Skip to Main Content
Longer black willow cuttings result in better initial height and diameter growth in biomass plantationsAuthor(s): Jake C. Camp; Randall J. Rousseau; Emile S. Gardiner
Source: In: Butnor, John R., ed. 2012. Proceedings of the 16th biennial southern silvicultural research conference. e-Gen. Tech. Rep. SRS-156. Asheville, NC: U.S. Department of Agriculture Forest Service, Southern Research Station. 43-46.
Publication Series: Paper (invited, offered, keynote)
Station: Southern Research Station
PDF: Download Publication (248.11 KB)
DescriptionBlack willow (Salix nigra Marsh.) has the potential to be a viable plantation species for biomass production on heavy clay soils throughout the southern United States. The most favorable planting stock for woody biomass plantations is dormant unrooted cuttings, because they are easy to plant and use of clonal material allows for advancing genetic improvement. The purpose of this study was to determine the optimal cutting size and planting depth for maximum survival and growth of unrooted black willow cuttings. A test using three cutting lengths (9, 15, 21 inches), four cutting diameters (⅜, ½, ¾, 1 inches), and three planting depths that left 2, 5, and 8 inches of exposed unrooted cuttings was established in 2009, and survival and growth were measured for two growing seasons. Second-year survival exceeded 99 percent across all treatment combinations and was not influenced by any of the experimental factors. Total height differed among cutting length and cutting diameter. The 21 inch cuttings produced stems with the greatest heights and diameters two growing seasons after planting, but the largest cutting diameters did not produce the same effect. Our results indicate that cutting length had a stronger influence than either cutting diameter or planting depth on black willow height and diameter growth during the first two growing seasons after planting.

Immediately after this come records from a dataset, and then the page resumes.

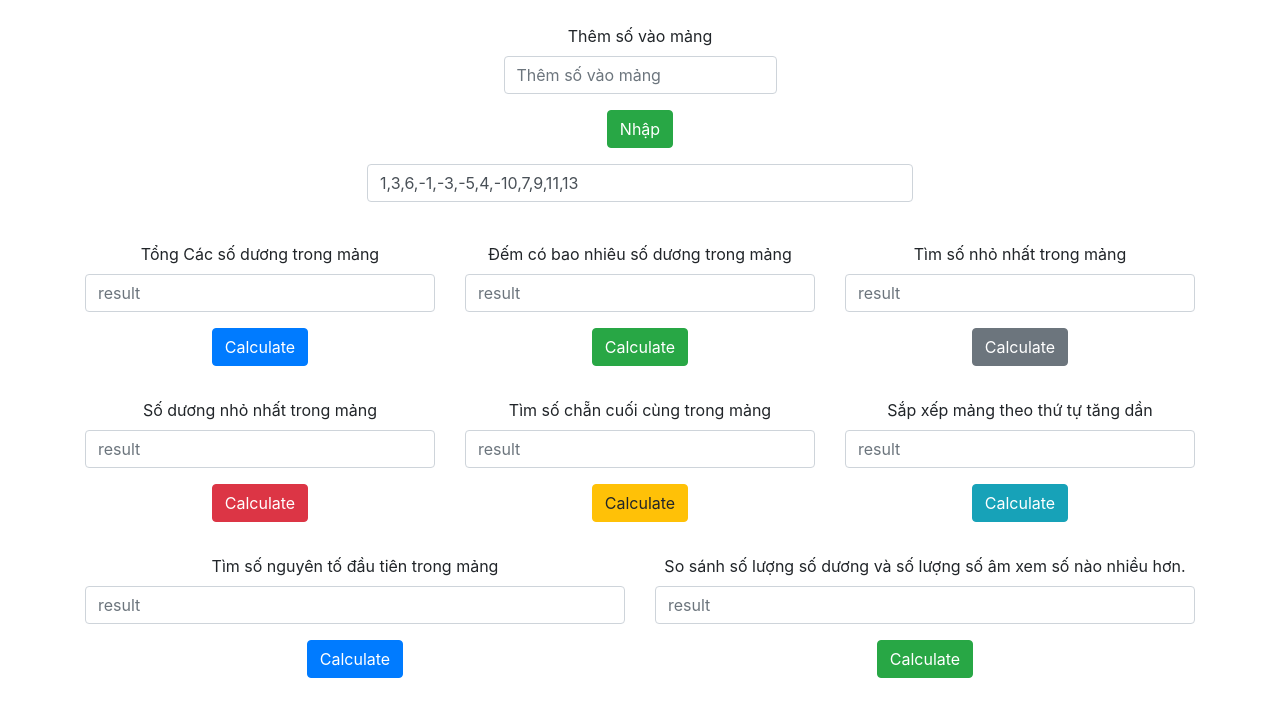
Repository: baobaodeveloper/bootcamp21__array__HuynhAnhBao
Page: index.html
The author's editor kept a copy of each file at every save. The page is drawn from the files as they stood at one save, then again after the next save.
The browser window is 1280 px wide. The pictures show the whole page.

Above is the page before, as saved 2022-03-20 19:02:05.

After the next save:
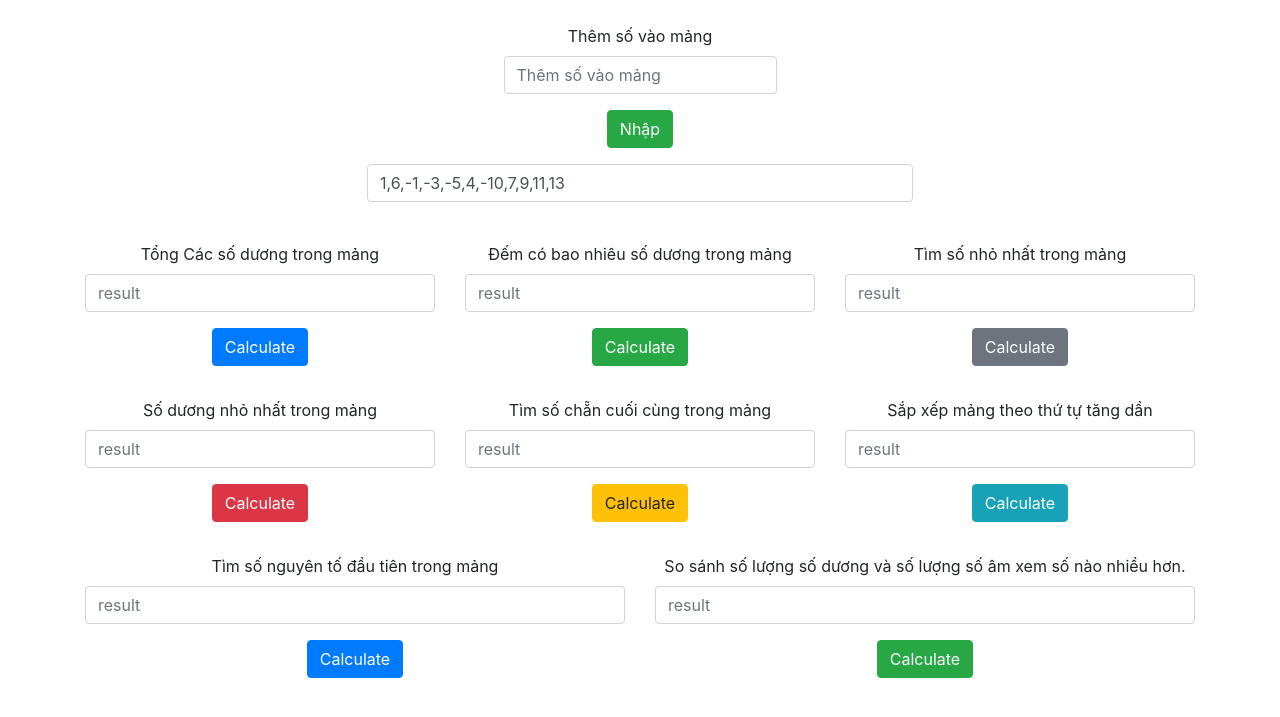
Saved 14 s later.
--- a/app.js
+++ b/app.js
@@ -9,7 +9,7 @@
 //   console.log(arr);
 //   document.getElementById("array-current").value = arr.join("  ");
 // });
-let arr = [1, 3, 6, -1, -3, -5, 4, -10, 7, 9, 11, 13];
+let arr = [1, 6, -1, -3, -5, 4, -10, 7, 9, 11, 13];
 document.getElementById("array-current").value = arr;
 // 1. Tổng các số dương trong mảng.
 document
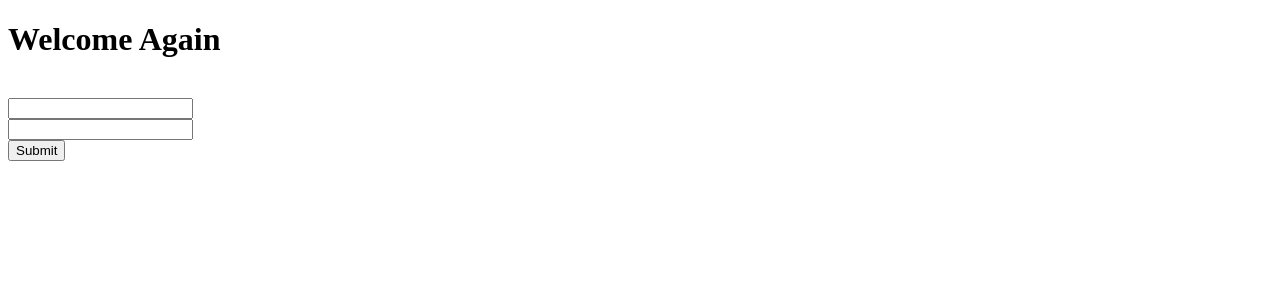
Repository: sandipgole/SpringBoot
Page: http://localhost/08_Jpa_mvc_H2_partTwo/home.jsp
These files come from the project's save history. The page is drawn as it stood at one moment and after the next save; the edit follows.
The browser window is 1280 px wide. The pictures show the whole page.
The page is served by Tomcat 9. Other server files are loaded and not shown.

Above is the page before, as saved 2019-11-23 10:27:38.

### 08_Jpa_mvc_H2_partTwo/src/main/webapp/home.jsp
<%@ page language="java" contentType="text/html; charset=ISO-8859-1"
    pageEncoding="ISO-8859-1"%>
<!DOCTYPE html>
<html>
<head>
<meta charset="ISO-8859-1">
<title>Insert title here</title>
</head>
<body>
<h1>Welcome Again</h1><br>
<form action="addAlien">
		<input type="text" name="aid"><br>
		<input type ="text" name="aname"><br>
		<input type="submit"><br>
		</form>
</body>
</html>

After the next save:
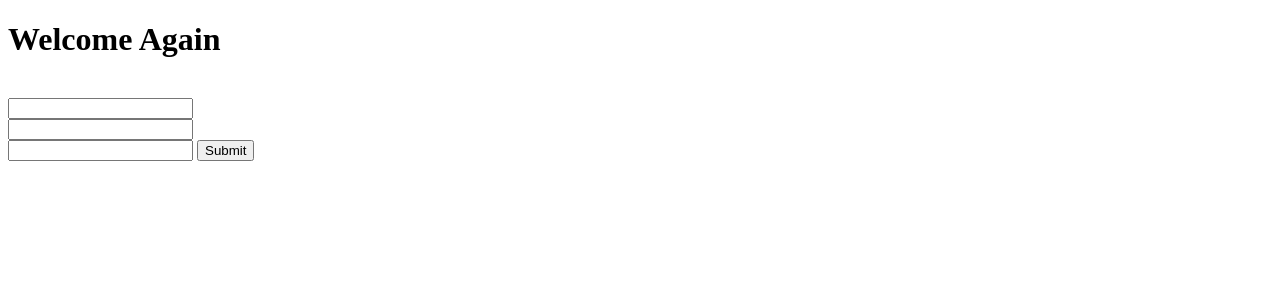
Saved 40 s later.
--- a/08_Jpa_mvc_H2_partTwo/src/main/webapp/home.jsp
+++ b/08_Jpa_mvc_H2_partTwo/src/main/webapp/home.jsp
@@ -11,6 +11,7 @@
 <form action="addAlien">
 		<input type="text" name="aid"><br>
 		<input type ="text" name="aname"><br>
+		<input type="text" name="atech"<br>
 		<input type="submit"><br>
 		</form>
 </body>
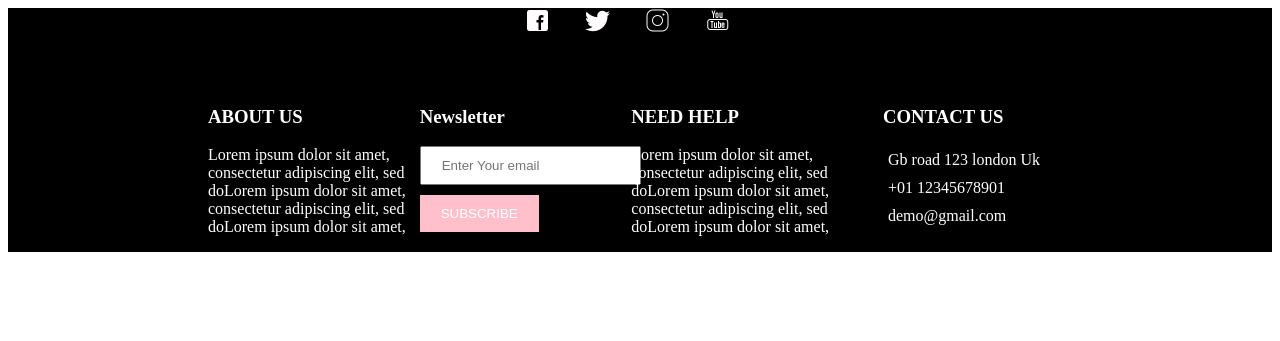
Repository: AVINKUMARP/gifts
Page: demo3.html
An editor plug-in stored every save of this project. The page is shown before and after the next save, followed by the edit.
The browser window is 1280 px wide. The pictures show the whole page.

Above is the page before, as saved 2023-08-24 15:44:58.

### demo3.html
<!DOCTYPE html>
<html lang="en">
<head>
    <meta charset="UTF-8">
    <meta name="viewport" content="width=device-width, initial-scale=1.0">
    <title>Document</title>
    <style>
        .container2{
            background-color:black;
            color: white;
        }
        .ticon{
            display: flex;
            flex-wrap: wrap;
            gap: 10px;
            justify-content: center;
        }
        .list{
            display: flex;
            flex-wrap: wrap;
        }
        .lone{
            width: 24.5%;
        }
        .ltwo{
            width: 24.5%;
        }
        .lthree{
            width: 24.5%;
        }
        .lfour{
            width: 24.5%;
        }
        .ltwo input{
            padding: 10px 20px;
        }
        .ltwo button{
            background-color:pink;
            color:white;
            padding: 10px 20px;
            border:1px solid pink;
        }
        .lone p{
            text-align: start;
        }
        .lthree p{
            text-align: start;
        }
        .lfour li{
            padding: 5px;
        }
        .but1111{
            padding-top: 10px;
        }
        .list{
            margin: 50px 200px;
        }
    </style>
</head>
<body>
    <div class="container2">
        <div class="ticon">
            <div class="one"><a href="">
                <img src="./images/icons8-facebook-50.png" alt="loading..." width="50%"></a>
            </div>
            <div class="two">
                <img src="./images/icons8-twitter-50.png" alt="loading..."width="50%">
            </div>
            <div class="three">
                <a href=""><img src="./images/icons8-instagram-50.png" alt="loading..." width="50%"></a>
            </div>
            <div class="four">
                <img src="./images/icons8-youtube-50.png" alt="loading..." width="50%">
            </div>
        </div>
        <div class="list">
            <div class="lone">
                <h3>ABOUT US</h3>
                <p>Lorem ipsum dolor sit amet, consectetur adipiscing elit, sed doLorem ipsum dolor sit amet, consectetur adipiscing elit, sed doLorem ipsum dolor sit amet,</p>
            </div>
            <div class="ltwo">
                <h3>
                    Newsletter
                </h3>
                <input type="email" placeholder="Enter Your email">
                <div class="but1111"><button>SUBSCRIBE</button></div>

            </div>
            <div class="lthree">
                <h3>NEED HELP</h3>
                <p>Lorem ipsum dolor sit amet, consectetur adipiscing elit, sed doLorem ipsum dolor sit amet, consectetur adipiscing elit, sed doLorem ipsum dolor sit amet,</p>
            </div>
            <div class="lfour">
                <ul type="none">
                    <h3>CONTACT US</h3>
                    <li>Gb road 123 london Uk</li>
                    <li>+01 12345678901</li>
                    <li>demo@gmail.com</li>
                </ul>
            </div>
        </div>
    </div>
</body>
</html>

After the next save:
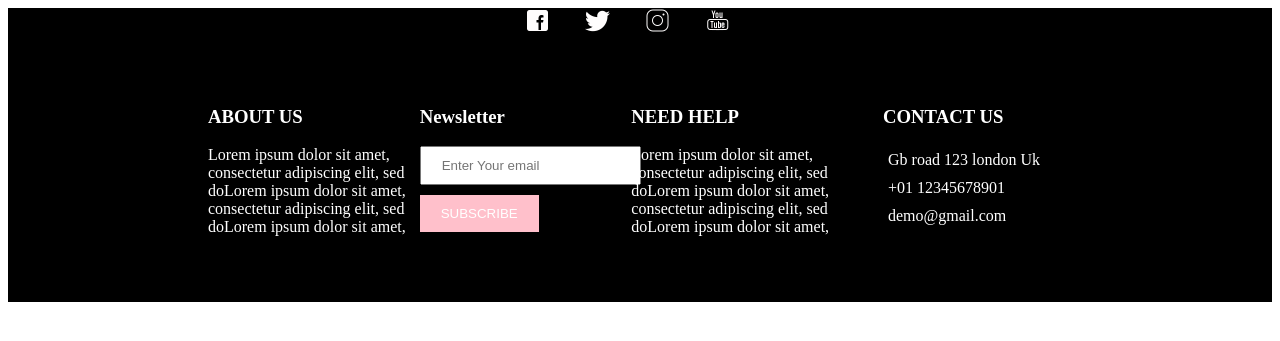
Saved 36 s later.
--- a/demo3.html
+++ b/demo3.html
@@ -53,7 +53,7 @@
             padding-top: 10px;
         }
         .list{
-            margin: 50px 200px;
+            padding: 50px 200px;
         }
     </style>
 </head>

- You may send email to email@example.com to request a hard copy of this publication.
- (Please specify exactly which publication you are requesting and your mailing address.)
- We recommend that you also print this page and attach it to the printout of the article, to retain the full citation information.
- This article was written and prepared by U.S. Government employees on official time, and is therefore in the public domain.
CitationCamp, Jake C.; Rousseau, Randall J.; Gardiner, Emile S. 2012. Longer black willow cuttings result in better initial height and diameter growth in biomass plantations. In: Butnor, John R., ed. 2012. Proceedings of the 16th biennial southern silvicultural research conference. e-Gen. Tech. Rep. SRS-156. Asheville, NC: U.S. Department of Agriculture Forest Service, Southern Research Station. 43-46.
- Evaluating growth effects from an imidacloprid treatment in black willow and eastern cottonwood cuttings
- Crown size relationships for black willow in the Lower Mississippi Alluvial Valley
- Black willow tree improvement: development of a biomass species for marginal agricultural land in the lower Mississippi alluvial valley
XML: View XML